**Requirement**
Could you copy out every line of the data where the word "self" occurs?

---------- Records to process ----------

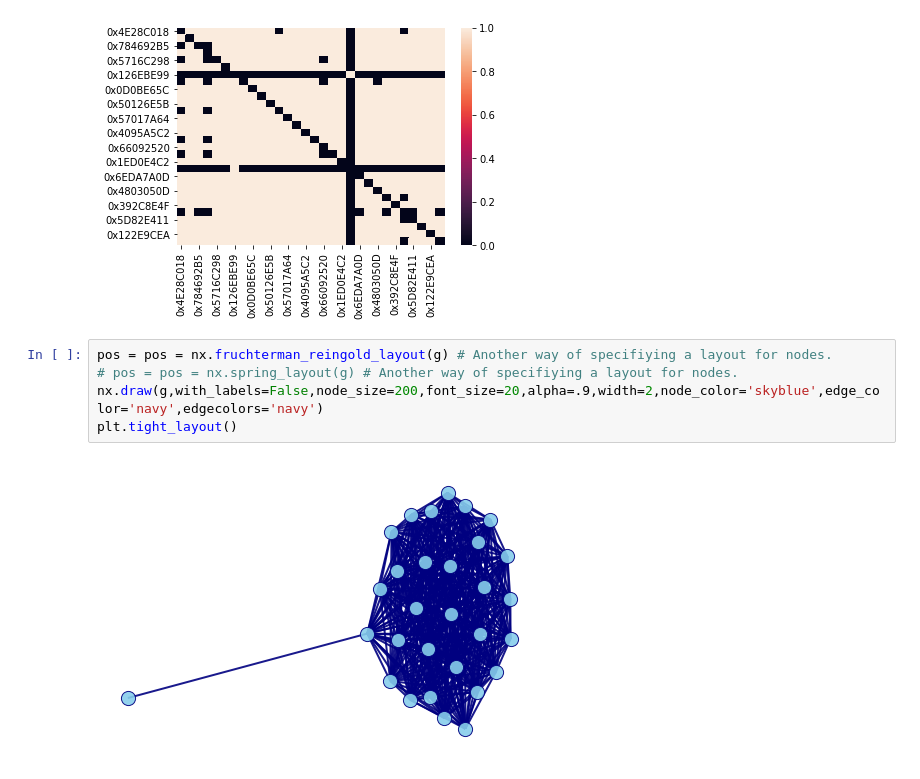
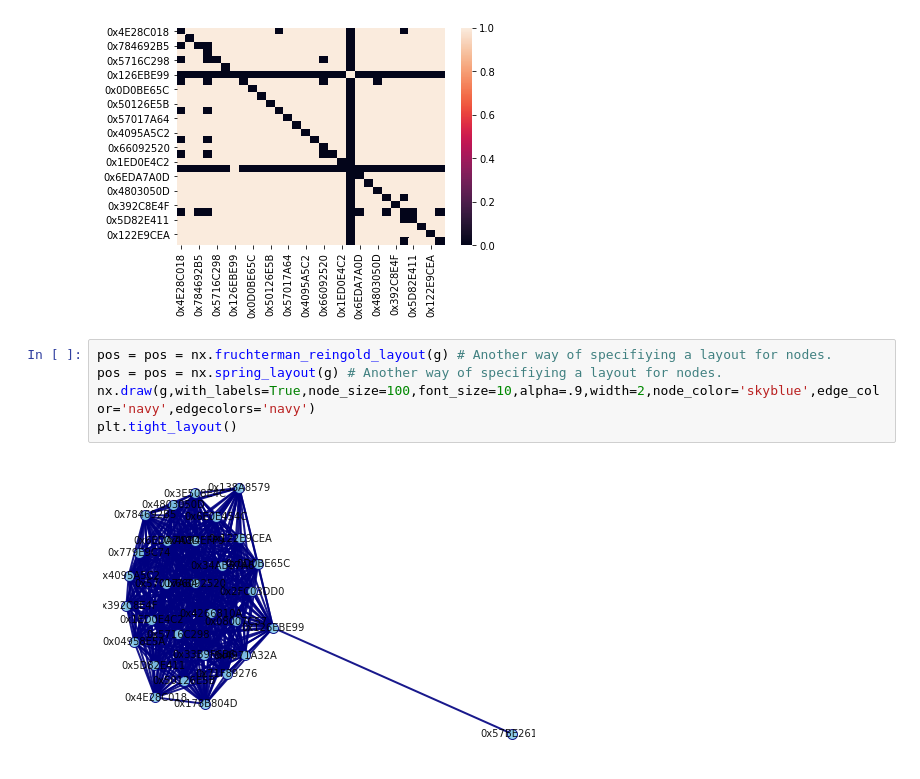
Before and after one commit to ljchang/openbeacon, a Jupyter notebook: notebooks/MIND_Open_Beacon_Preprocessing.ipynb, the cells around one changed output. Drawn from its saved outputs; the diff is of its cells as text.

```diff
--- a/notebooks/MIND_Open_Beacon_Preprocessing.ipynb
+++ b/notebooks/MIND_Open_Beacon_Preprocessing.ipynb
@@ -218,8 +324,8 @@ sns.heatmap(tag_adjacency)
 [figure]
 # %%
 pos = pos = nx.fruchterman_reingold_layout(g) # Another way of specifiying a layout for nodes.
-# pos = pos = nx.spring_layout(g) # Another way of specifiying a layout for nodes.
-nx.draw(g,with_labels=False,node_size=200,font_size=20,alpha=.9,width=2,node_color='skyblue',edge_color='navy',edgecolors='navy')
+pos = pos = nx.spring_layout(g) # Another way of specifiying a layout for nodes.
+nx.draw(g,with_labels=True,node_size=100,font_size=10,alpha=.9,width=2,node_color='skyblue',edge_color='navy',edgecolors='navy')
 plt.tight_layout()
 # %% [output]
-[figure, old version]
+[figure, new version]
```
Also changed, not shown: parts of 35 cells of this notebook.
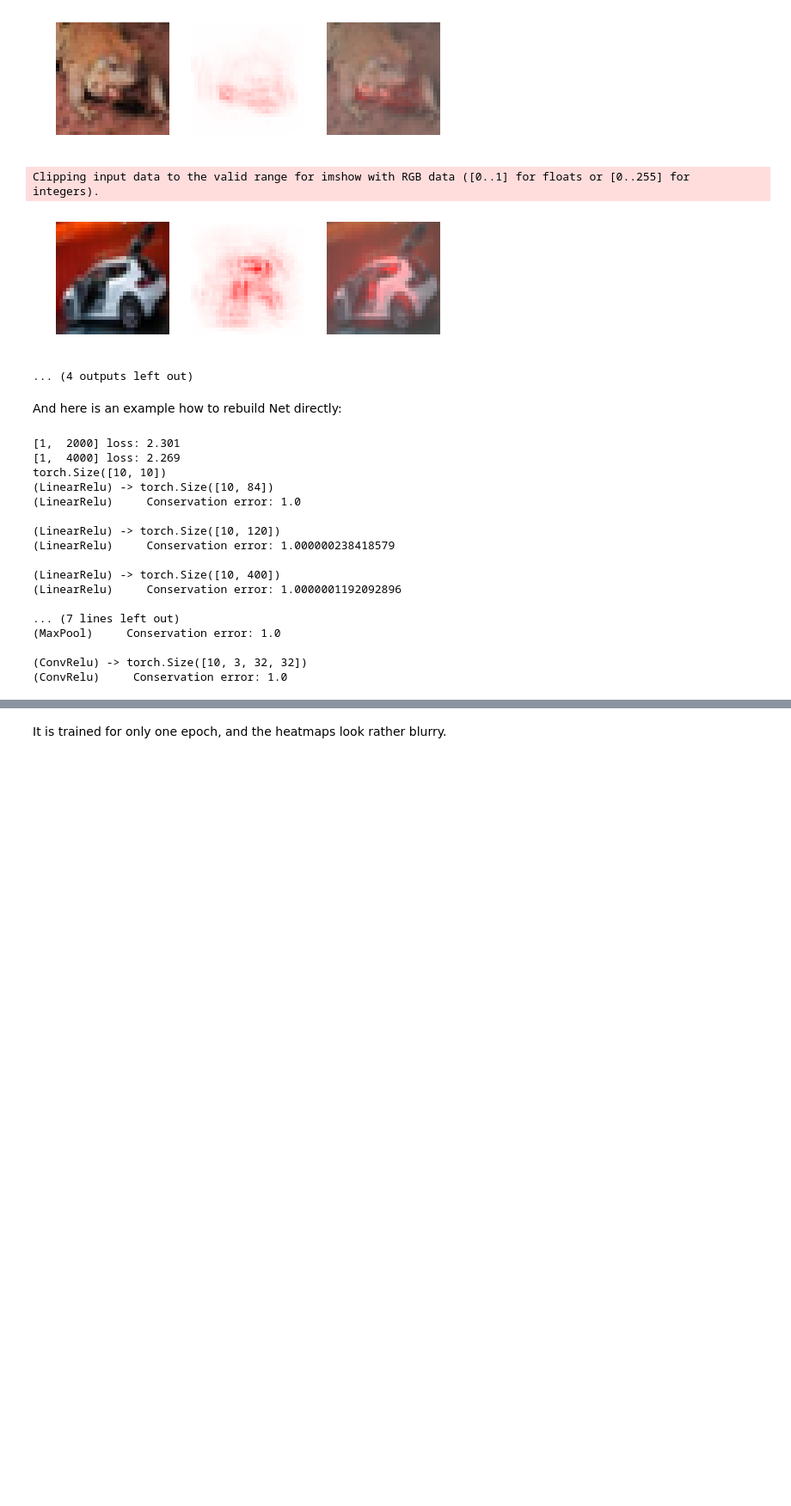
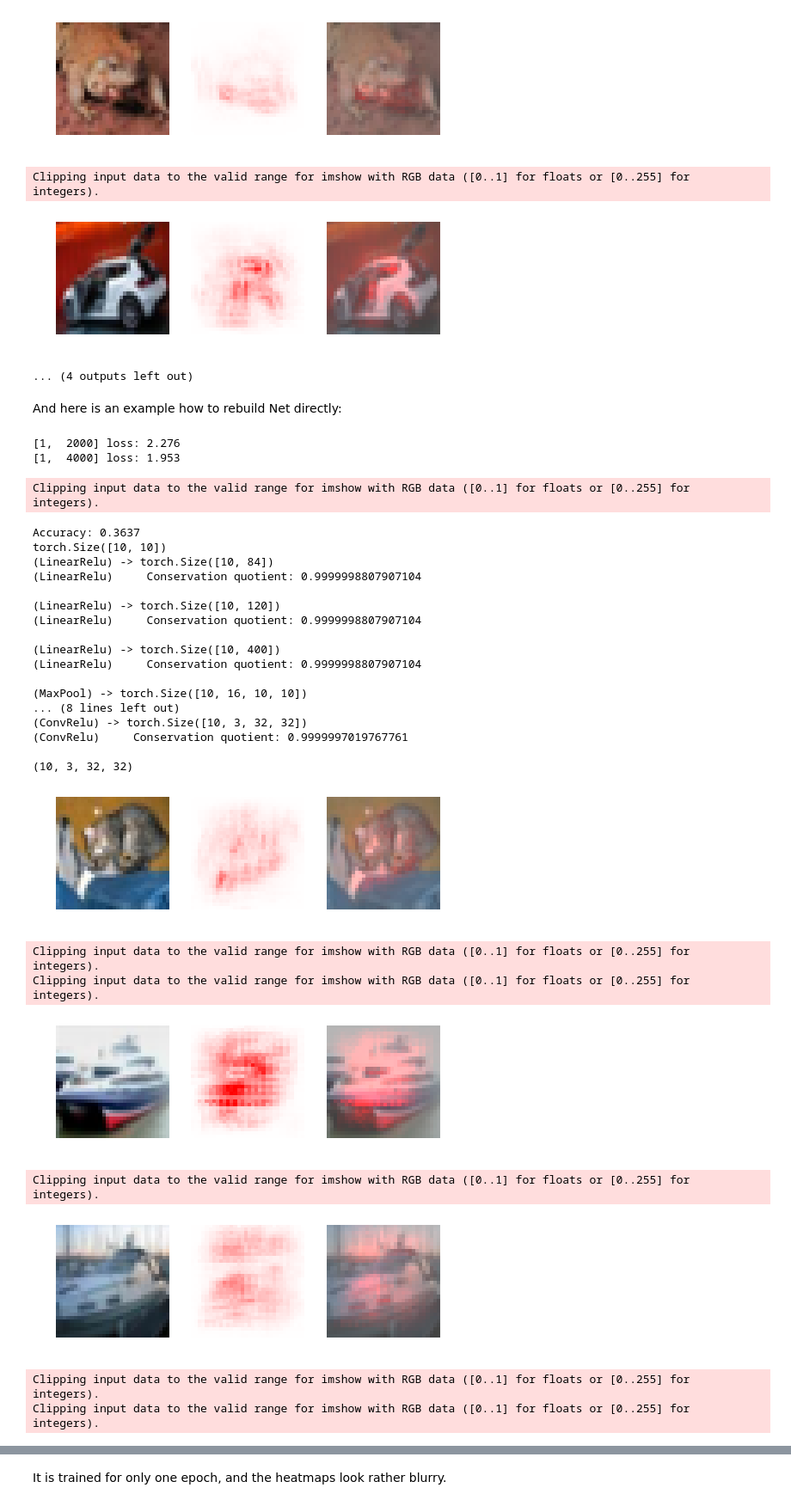
Before and after one commit to nielsrolf/pytorch-lrp, a Jupyter notebook: lrp-gamma.ipynb, the cells around one changed output, grey strips where cells are left out. Shown at 86% size. Cells and saved outputs as stored; diff of their text form; code cells hidden in the pictures; blank space fills up the shorter version.

```diff
--- a/lrp-gamma.ipynb
+++ b/lrp-gamma.ipynb
@@ -56,8 +56,7 @@ class ExplainableLayer():
 
 class ReluLayer(ExplainableLayer, nn.Module):
     """
-    Base class for layers that support Deep Taylor Decomposition
-    Saves the input, a and z
+    Base class for layers that use Relus as nonlinearity.
     """
     def forward(self, x):
         self.x = x
@@ -96,7 +95,8 @@ class Linear(ExplainableLayer, nn.Linear):
 
 class LinearRelu(ReluLayer, Linear):
     """
-    Implements deep taylor rules for linear layers
+    Combines the forwarding behaviour of ReluLayer with the
+    relevance propagation rule of Linear
     """
     def forward(self, x):
         D = np.prod(x.shape[1:])
@@ -220,7 +220,7 @@ class ExplainableModel(TrainableNet):
 
         def debug_info(layer, R):
             print(f"({layer.__class__.__name__}) ->", R.shape)
-            print(f"({layer.__class__.__name__})     Conservation error: {R.sum()/R_total}")
+            print(f"({layer.__class__.__name__})     Conservation quotient: {R.sum()/R_total}")
             if R.min() < 0:
                 print(f"({layer.__class__.__name__})     encountered negative values")
             print("")
@@ -341,53 +341,68 @@ Clipping input data to the valid range for imshow with RGB data ([0..1] for floa
 # %% [markdown]
 And here is an example how to rebuild Net directly:
 # %%
-
 class ExplainNet(ExplainableModel):
     """
     Rebuilt of cifar10utils.Net with deep taylor support
     """
     def __init__(self):
         layers = [
             ConvRelu(3, 6, 5),
             MaxPool(2, 2),
             ConvRelu(6, 16, 5),
             MaxPool(2, 2),
             LinearRelu(16 * 5 * 5, 120),
             LinearRelu(120, 84),
             LinearRelu(84, 10)
         ]
         super().__init__(layers, -1, 1)
 
         # Because pytorch is weird, the submodels cannot be stored in a list
         self.l1 = layers[0]
         self.l2 = layers[1]
         self.l3 = layers[2]
         self.l4 = layers[3]
         self.l5 = layers[4]
         self.l6 = layers[5]
 
 
 
 enet_sister = ExplainNet()
 enet_sister.train(1, trainloader)
+
+accuracy = enet_sister.accuracy(testloader)
+print("Accuracy:", accuracy)
+
 dataiter = iter(testloader)
 images, labels = dataiter.next()
 h_dtd = enet_sister.deeptaylor(images, one_hot(labels))
+plot_heatmaps(images, h_dtd.sum(1)*10)
 # %% [output]
-[1,  2000] loss: 2.301
-[1,  4000] loss: 2.269
-torch.Size([10, 10])
-(LinearRelu) -> torch.Size([10, 84])
-(LinearRelu)     Conservation error: 1.0
-
-(LinearRelu) -> torch.Size([10, 120])
-(LinearRelu)     Conservation error: 1.000000238418579
-
-(LinearRelu) -> torch.Size([10, 400])
-(LinearRelu)     Conservation error: 1.0000001192092896
-
-... (7 lines left out)
-(MaxPool)     Conservation error: 1.0
-
-(ConvRelu) -> torch.Size([10, 3, 32, 32])
-(ConvRelu)     Conservation error: 1.0
+[1,  2000] loss: 2.276
+[1,  4000] loss: 1.953
+Clipping input data to the valid range for imshow with RGB data ([0..1] for floats or [0..255] for integers).
+Accuracy: 0.3637
+torch.Size([10, 10])
+(LinearRelu) -> torch.Size([10, 84])
+(LinearRelu)     Conservation quotient: 0.9999998807907104
+
+(LinearRelu) -> torch.Size([10, 120])
+(LinearRelu)     Conservation quotient: 0.9999998807907104
+
+(LinearRelu) -> torch.Size([10, 400])
+(LinearRelu)     Conservation quotient: 0.9999998807907104
+
+(MaxPool) -> torch.Size([10, 16, 10, 10])
+... (8 lines left out)
+(ConvRelu) -> torch.Size([10, 3, 32, 32])
+(ConvRelu)     Conservation quotient: 0.9999997019767761
+
+(10, 3, 32, 32)
+[figure, added]
+Clipping input data to the valid range for imshow with RGB data ([0..1] for floats or [0..255] for integers).
+Clipping input data to the valid range for imshow with RGB data ([0..1] for floats or [0..255] for integers).
+[figure, added]
+Clipping input data to the valid range for imshow with RGB data ([0..1] for floats or [0..255] for integers).
+[figure, added]
+Clipping input data to the valid range for imshow with RGB data ([0..1] for floats or [0..255] for integers).
+Clipping input data to the valid range for imshow with RGB data ([0..1] for floats or [0..255] for integers).
```
Also changed, not shown: parts of 3 cells of this notebook, 5 other files.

----------

**Your solution**
     def forward(self, x):
         self.x = x
     def forward(self, x):
     def __init__(self):
         self.l1 = layers[0]
         self.l2 = layers[1]
         self.l3 = layers[2]
         self.l4 = layers[3]
         self.l5 = layers[4]
         self.l6 = layers[5]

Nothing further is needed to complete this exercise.